If a line in the entries includes "PALOS", show that line.

BEGIN Entries provided

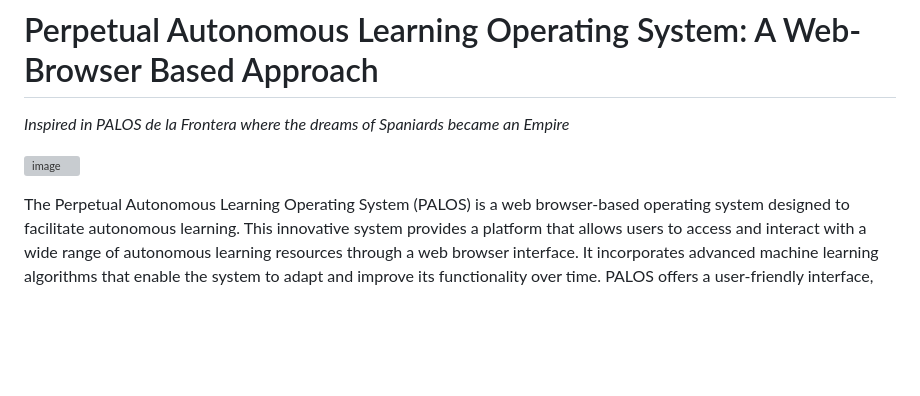
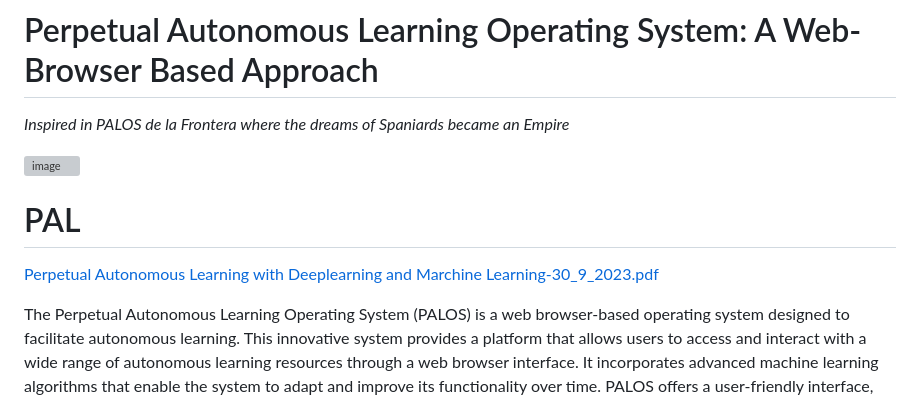
Before and after one commit to notvicent3/PALOS, a Markdown page: README.md, the part around the change. Drawn GitHub-style; blank space fills up the shorter version; grey boxes are pictures that could not be loaded.

```diff
--- a/README.md
+++ b/README.md
@@ -2,6 +2,10 @@
 *Inspired in PALOS de la Frontera where the dreams of Spaniards became an Empire*
 
 ![image](https://github.com/notvicent3/PALOS/assets/132854638/56b584e5-5821-4177-9dc3-3870f73fc6de)
+
+# PAL
+[Perpetual Autonomous Learning with Deeplearning and Marchine Learning-30_9_2023.pdf](https://github.com/notvicent3/PALOS/files/12774845/Perpetual.Autonomous.Learning.with.Deeplearning.and.Marchine.Learning-30_9_2023.pdf)
+
 
 The Perpetual Autonomous Learning Operating System (PALOS) is a web browser-based operating system designed to facilitate autonomous learning. This innovative system provides a platform that allows users to access and interact with a wide range of autonomous learning resources through a web browser interface. It incorporates advanced machine learning algorithms that enable the system to adapt and improve its functionality over time. PALOS offers a user-friendly interface, seamless integration with web-based applications, and support for collaborative learning environments. With PALOS, users can engage in autonomous learning activities, access educational content, and interact with other learners in real-time.
 
```
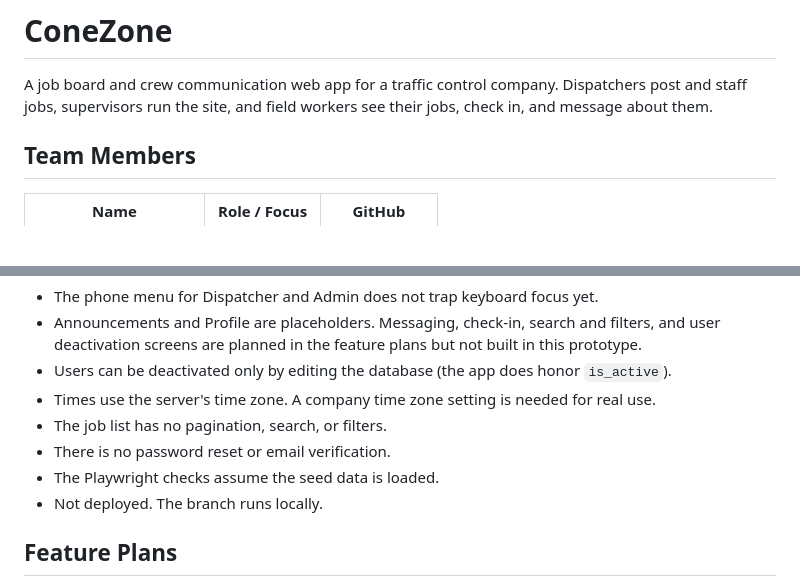
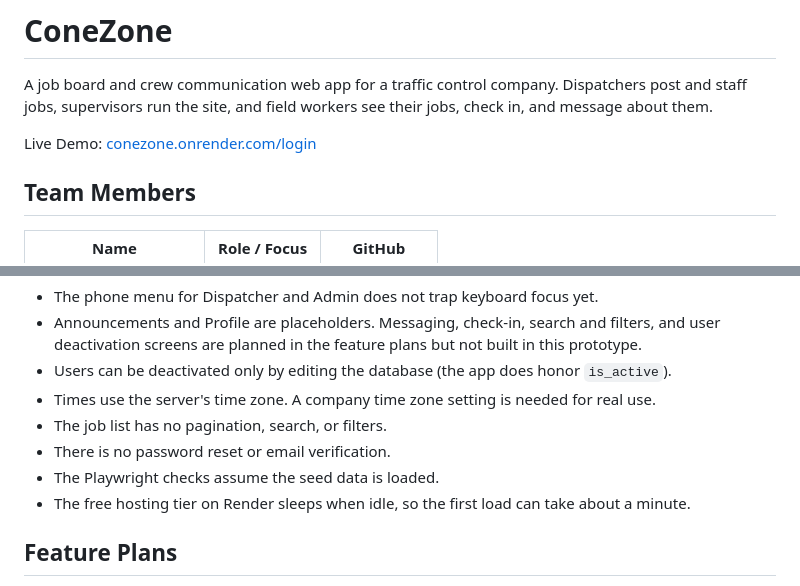
Before and after one commit to tarydenise/ConeZone, a Markdown page: README.md, 2 parts joined by grey strips. Rendered like a GitHub page; blank space fills up the shorter version.

```diff
--- a/README.md
+++ b/README.md
@@ -1,6 +1,8 @@
 # ConeZone
 
 A job board and crew communication web app for a traffic control company. Dispatchers post and staff jobs, supervisors run the site, and field workers see their jobs, check in, and message about them.
+
+Live Demo: [conezone.onrender.com/login](https://conezone.onrender.com/login)
 
 ## Team Members
 
@@ -133,7 +135,7 @@ ConeZone is a SvelteKit app. Pages load data on the server, and changes are sent
 - The job list has no pagination, search, or filters.
 - There is no password reset or email verification.
 - The Playwright checks assume the seed data is loaded.
-- Not deployed. The branch runs locally.
+- The free hosting tier on Render sleeps when idle, so the first load can take about a minute.
 
 ## Feature Plans
 
```
Also changed, not shown: docs/BAKEOFF_PLAN.md (+12 -14 lines).
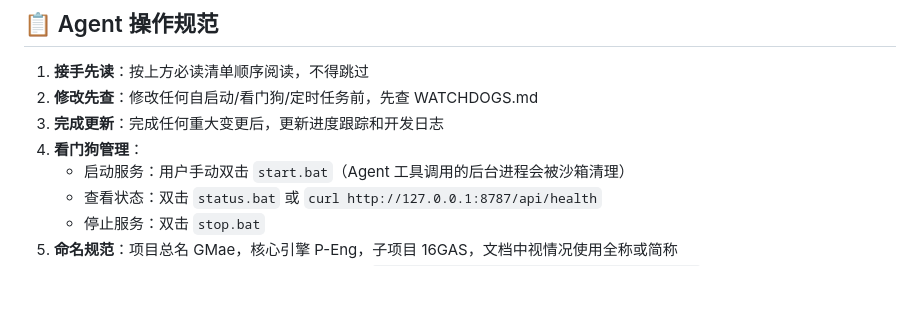
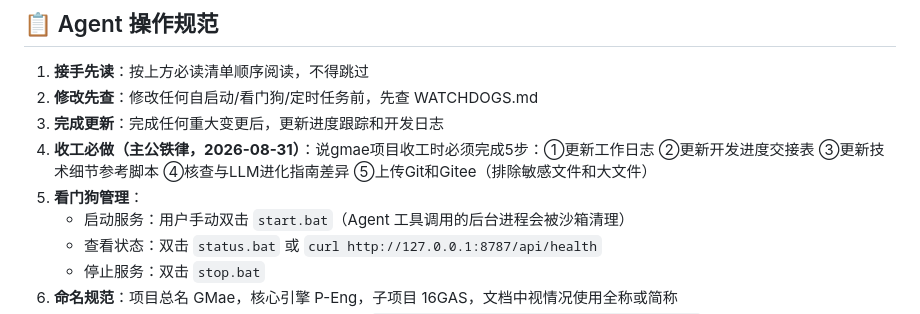
Before and after one commit to Dannywjw-Git/GMae-16GAS, a Markdown page: AGENTS.md, the part around the change. Rendered like a GitHub page; blank space fills up the shorter version.

Commit message:
docs: AGENTS.md添加收工必做5步规则（主公铁律）

```diff
--- a/AGENTS.md
+++ b/AGENTS.md
@@ -166,7 +166,8 @@
 1. **接手先读**：按上方必读清单顺序阅读，不得跳过
 2. **修改先查**：修改任何自启动/看门狗/定时任务前，先查 WATCHDOGS.md
 3. **完成更新**：完成任何重大变更后，更新进度跟踪和开发日志
-4. **看门狗管理**：
+4. **收工必做（主公铁律，2026-08-31）**：说gmae项目收工时必须完成5步：①更新工作日志 ②更新开发进度交接表 ③更新技术细节参考脚本 ④核查与LLM进化指南差异 ⑤上传Git和Gitee（排除敏感文件和大文件）
+5. **看门狗管理**：
    - 启动服务：用户手动双击 `start.bat`（Agent 工具调用的后台进程会被沙箱清理）
    - 查看状态：双击 `status.bat` 或 `curl http://127.0.0.1:8787/api/health`
    - 停止服务：双击 `stop.bat`
```
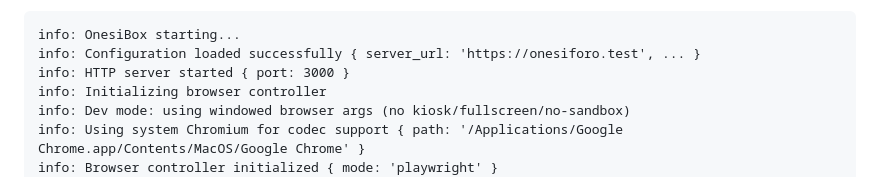
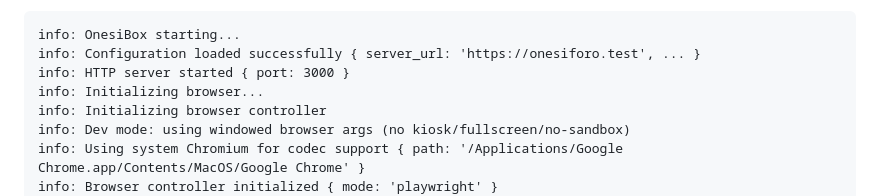
Before and after one commit to onesiphorus-team/OnesiBox, a Markdown page: docs/dev-macos.md, the part around the change. GitHub-like rendering.

```diff
--- a/docs/dev-macos.md
+++ b/docs/dev-macos.md
@@ -80,6 +80,7 @@ Output atteso (log Winston):
 info: OnesiBox starting...
 info: Configuration loaded successfully { server_url: 'https://onesiforo.test', ... }
 info: HTTP server started { port: 3000 }
+info: Initializing browser...
 info: Initializing browser controller
 info: Dev mode: using windowed browser args (no kiosk/fullscreen/no-sandbox)
 info: Using system Chromium for codec support { path: '/Applications/Google Chrome.app/Contents/MacOS/Google Chrome' }
```
Also changed, not shown: README.md (+1 -0 lines).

END Entries provided

Problem solution>
Before and after one commit to notvicent3/PALOS, a Markdown page: README.md, the part around the change. Drawn GitHub-style; blank space fills up the shorter version; grey boxes are pictures that could not be loaded.
 *Inspired in PALOS de la Frontera where the dreams of Spaniards became an Empire*
 ![image](https://github.com/notvicent3/PALOS/assets/132854638/56b584e5-5821-4177-9dc3-3870f73fc6de)
+[Perpetual Autonomous Learning with Deeplearning and Marchine Learning-30_9_2023.pdf](https://github.com/notvicent3/PALOS/files/12774845/Perpetual.Autonomous.Learning.with.Deeplearning.and.Marchine.Learning-30_9_2023.pdf)
 The Perpetual Autonomous Learning Operating System (PALOS) is a web browser-based operating system designed to facilitate autonomous learning. This innovative system provides a platform that allows users to access and interact with a wide range of autonomous learning resources through a web browser interface. It incorporates advanced machine learning algorithms that enable the system to adapt and improve its functionality over time. PALOS offers a user-friendly interface, seamless integration with web-based applications, and support for collaborative learning environments. With PALOS, users can engage in autonomous learning activities, access educational content, and interact with other learners in real-time.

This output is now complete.